> _What you will do_: Pull every line that holds the word "align" from the entries.

> _Supplied records_:
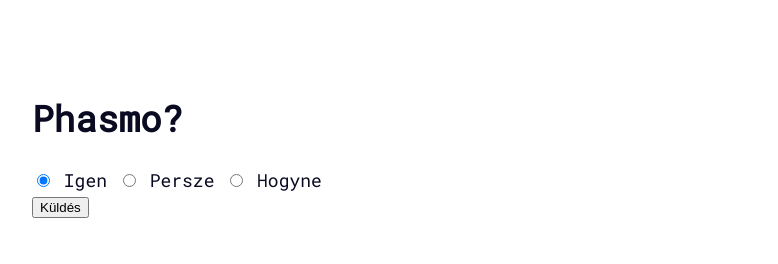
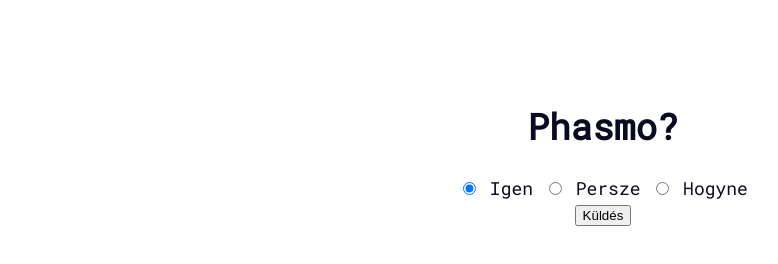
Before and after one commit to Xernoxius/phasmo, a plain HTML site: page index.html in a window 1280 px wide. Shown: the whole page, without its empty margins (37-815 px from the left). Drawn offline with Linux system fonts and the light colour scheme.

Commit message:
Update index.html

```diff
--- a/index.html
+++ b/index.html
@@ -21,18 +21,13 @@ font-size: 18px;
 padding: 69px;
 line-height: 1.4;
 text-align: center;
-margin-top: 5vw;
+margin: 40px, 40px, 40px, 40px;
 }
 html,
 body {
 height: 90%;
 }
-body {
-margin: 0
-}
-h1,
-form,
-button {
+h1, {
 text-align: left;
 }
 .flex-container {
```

...

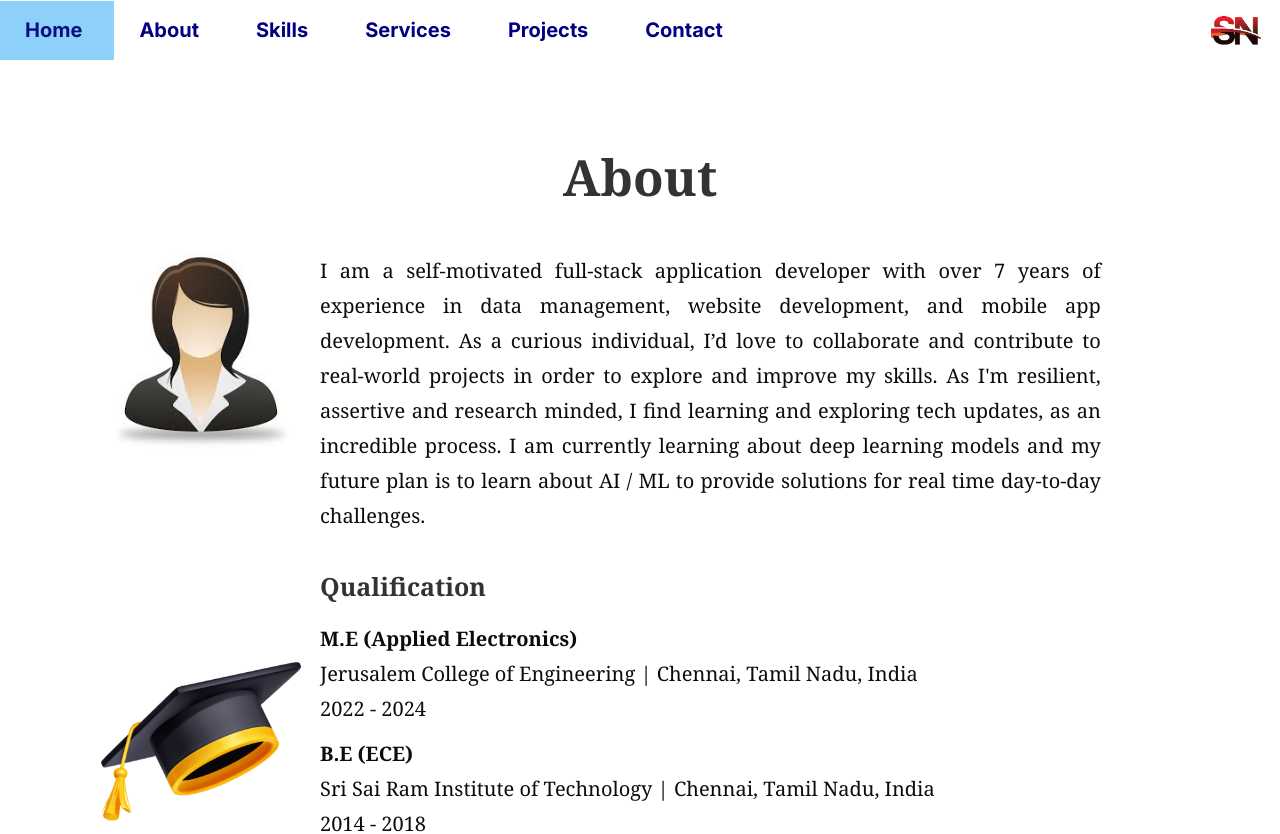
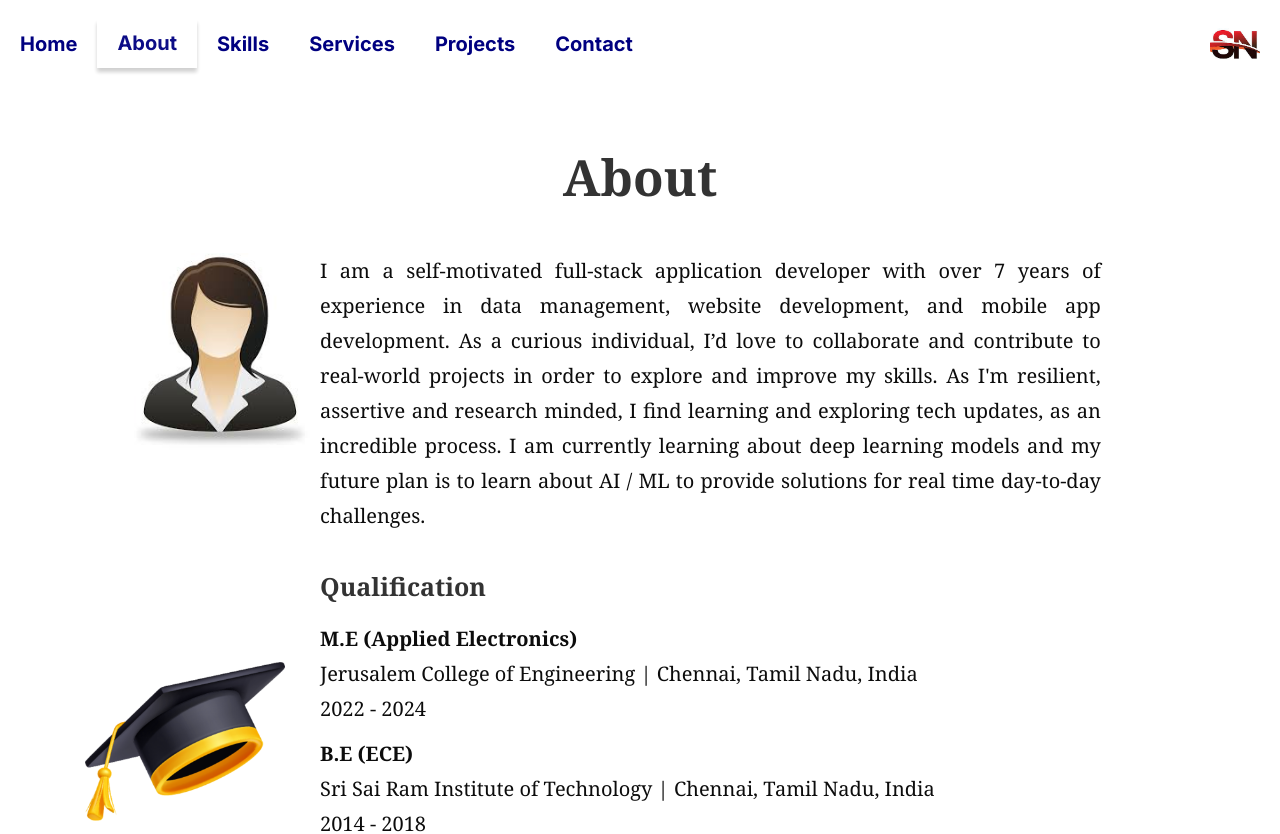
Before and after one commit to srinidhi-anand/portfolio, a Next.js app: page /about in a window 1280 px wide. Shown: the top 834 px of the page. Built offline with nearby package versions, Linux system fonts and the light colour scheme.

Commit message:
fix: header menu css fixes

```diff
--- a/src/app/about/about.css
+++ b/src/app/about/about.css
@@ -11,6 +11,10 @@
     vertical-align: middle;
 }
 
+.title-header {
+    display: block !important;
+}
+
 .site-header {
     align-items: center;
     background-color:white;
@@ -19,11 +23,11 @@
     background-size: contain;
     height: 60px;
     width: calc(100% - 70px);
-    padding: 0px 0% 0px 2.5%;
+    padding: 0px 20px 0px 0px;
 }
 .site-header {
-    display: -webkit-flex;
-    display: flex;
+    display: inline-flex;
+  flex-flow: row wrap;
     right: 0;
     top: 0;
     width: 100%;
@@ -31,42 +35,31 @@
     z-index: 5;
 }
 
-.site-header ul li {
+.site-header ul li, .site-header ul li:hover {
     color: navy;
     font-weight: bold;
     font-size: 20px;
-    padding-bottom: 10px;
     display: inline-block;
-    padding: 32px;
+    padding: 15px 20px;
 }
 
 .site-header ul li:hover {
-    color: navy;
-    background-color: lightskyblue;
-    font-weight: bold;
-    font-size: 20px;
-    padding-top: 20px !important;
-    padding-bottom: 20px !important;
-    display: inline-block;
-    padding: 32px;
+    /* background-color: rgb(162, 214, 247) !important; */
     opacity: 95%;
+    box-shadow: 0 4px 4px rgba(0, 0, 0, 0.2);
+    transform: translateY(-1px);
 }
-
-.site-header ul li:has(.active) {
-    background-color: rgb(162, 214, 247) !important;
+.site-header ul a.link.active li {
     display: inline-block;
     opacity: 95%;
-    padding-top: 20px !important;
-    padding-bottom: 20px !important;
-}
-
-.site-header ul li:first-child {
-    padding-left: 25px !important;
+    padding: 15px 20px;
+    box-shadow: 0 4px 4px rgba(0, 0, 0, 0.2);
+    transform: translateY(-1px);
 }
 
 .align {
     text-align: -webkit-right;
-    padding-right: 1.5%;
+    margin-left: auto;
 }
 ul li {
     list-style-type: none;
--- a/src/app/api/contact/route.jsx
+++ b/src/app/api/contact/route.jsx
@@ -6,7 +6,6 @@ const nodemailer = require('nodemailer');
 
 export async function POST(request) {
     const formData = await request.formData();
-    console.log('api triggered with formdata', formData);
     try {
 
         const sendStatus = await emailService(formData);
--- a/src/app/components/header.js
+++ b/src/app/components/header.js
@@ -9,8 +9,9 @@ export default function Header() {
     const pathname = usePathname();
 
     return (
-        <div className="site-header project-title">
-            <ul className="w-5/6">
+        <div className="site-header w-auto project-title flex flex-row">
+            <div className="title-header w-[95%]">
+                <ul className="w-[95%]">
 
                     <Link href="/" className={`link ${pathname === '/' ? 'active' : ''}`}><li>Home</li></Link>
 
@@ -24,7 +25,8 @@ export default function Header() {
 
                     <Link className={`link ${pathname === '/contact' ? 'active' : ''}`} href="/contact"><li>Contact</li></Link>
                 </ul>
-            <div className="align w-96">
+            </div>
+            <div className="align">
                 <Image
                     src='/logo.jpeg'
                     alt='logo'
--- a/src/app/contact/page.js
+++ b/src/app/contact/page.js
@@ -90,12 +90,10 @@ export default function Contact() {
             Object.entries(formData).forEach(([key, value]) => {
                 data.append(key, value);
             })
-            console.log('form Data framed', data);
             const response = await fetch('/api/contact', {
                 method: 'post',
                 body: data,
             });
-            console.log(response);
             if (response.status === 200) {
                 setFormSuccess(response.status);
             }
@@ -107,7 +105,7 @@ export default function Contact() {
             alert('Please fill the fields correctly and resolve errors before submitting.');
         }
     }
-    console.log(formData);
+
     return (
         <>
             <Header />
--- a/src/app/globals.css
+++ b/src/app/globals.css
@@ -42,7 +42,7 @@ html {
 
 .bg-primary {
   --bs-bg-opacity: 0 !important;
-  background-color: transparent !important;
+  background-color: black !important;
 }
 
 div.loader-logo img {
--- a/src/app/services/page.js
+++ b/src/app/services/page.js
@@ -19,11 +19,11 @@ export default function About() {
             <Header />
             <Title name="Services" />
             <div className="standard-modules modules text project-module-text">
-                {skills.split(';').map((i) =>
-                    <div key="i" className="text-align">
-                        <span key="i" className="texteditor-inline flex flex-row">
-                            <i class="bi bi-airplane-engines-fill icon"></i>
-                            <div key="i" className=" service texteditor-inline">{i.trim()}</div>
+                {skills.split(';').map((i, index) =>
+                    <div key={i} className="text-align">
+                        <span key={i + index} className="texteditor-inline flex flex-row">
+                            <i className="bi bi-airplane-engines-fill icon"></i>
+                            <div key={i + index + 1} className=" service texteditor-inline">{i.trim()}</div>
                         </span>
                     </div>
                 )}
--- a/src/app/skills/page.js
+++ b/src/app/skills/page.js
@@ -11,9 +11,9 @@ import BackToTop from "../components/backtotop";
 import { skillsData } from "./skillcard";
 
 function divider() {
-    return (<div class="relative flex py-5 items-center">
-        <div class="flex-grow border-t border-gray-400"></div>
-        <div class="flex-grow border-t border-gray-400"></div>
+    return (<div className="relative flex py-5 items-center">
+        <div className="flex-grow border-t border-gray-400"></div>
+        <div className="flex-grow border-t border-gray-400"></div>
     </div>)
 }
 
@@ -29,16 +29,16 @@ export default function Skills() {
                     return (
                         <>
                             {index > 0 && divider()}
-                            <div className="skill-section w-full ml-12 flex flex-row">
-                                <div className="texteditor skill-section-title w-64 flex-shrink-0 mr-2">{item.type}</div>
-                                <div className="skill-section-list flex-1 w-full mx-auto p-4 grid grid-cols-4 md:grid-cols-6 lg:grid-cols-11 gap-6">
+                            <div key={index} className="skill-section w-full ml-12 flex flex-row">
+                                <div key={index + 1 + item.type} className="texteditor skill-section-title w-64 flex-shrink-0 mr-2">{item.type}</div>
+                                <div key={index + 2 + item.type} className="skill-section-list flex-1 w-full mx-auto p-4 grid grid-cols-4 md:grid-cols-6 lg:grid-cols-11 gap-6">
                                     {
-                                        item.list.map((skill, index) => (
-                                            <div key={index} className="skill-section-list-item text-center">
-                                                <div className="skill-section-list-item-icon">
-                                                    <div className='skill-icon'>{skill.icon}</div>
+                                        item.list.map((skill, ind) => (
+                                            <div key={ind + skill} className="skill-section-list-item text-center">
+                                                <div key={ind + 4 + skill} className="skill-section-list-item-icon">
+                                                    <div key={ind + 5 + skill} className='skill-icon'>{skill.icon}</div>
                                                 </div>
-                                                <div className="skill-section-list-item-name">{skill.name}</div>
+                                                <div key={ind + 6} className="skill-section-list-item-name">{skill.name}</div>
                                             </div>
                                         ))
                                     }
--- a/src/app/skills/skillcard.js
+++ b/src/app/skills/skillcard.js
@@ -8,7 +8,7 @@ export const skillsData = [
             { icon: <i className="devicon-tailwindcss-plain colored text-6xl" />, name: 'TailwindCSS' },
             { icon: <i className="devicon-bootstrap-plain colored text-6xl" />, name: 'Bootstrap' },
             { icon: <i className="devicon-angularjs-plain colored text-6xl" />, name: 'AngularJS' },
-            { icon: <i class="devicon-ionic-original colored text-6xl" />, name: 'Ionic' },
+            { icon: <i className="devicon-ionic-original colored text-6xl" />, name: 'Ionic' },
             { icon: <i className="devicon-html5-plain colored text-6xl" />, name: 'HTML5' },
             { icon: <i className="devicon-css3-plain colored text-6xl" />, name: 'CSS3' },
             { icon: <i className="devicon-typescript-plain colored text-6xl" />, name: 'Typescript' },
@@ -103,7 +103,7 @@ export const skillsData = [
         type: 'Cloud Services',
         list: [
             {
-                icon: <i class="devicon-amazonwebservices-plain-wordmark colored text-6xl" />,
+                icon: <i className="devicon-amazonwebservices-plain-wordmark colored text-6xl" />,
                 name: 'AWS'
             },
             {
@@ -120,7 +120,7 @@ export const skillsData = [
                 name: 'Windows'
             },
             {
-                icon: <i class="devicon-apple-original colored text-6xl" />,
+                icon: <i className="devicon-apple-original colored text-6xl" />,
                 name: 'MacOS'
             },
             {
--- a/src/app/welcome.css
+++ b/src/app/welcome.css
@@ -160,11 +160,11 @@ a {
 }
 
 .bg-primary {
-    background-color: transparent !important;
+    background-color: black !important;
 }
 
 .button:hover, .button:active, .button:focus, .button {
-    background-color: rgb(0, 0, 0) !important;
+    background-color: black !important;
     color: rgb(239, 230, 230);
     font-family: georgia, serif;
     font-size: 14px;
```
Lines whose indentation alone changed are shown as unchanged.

> _Result of this exercise_:
 text-align: center;
 text-align: left;
     vertical-align: middle;
     align-items: center;
 .align {
     text-align: -webkit-right;
-            <div className="align w-96">
+            <div className="align">
-                    <div key="i" className="text-align">
+                    <div key={i} className="text-align">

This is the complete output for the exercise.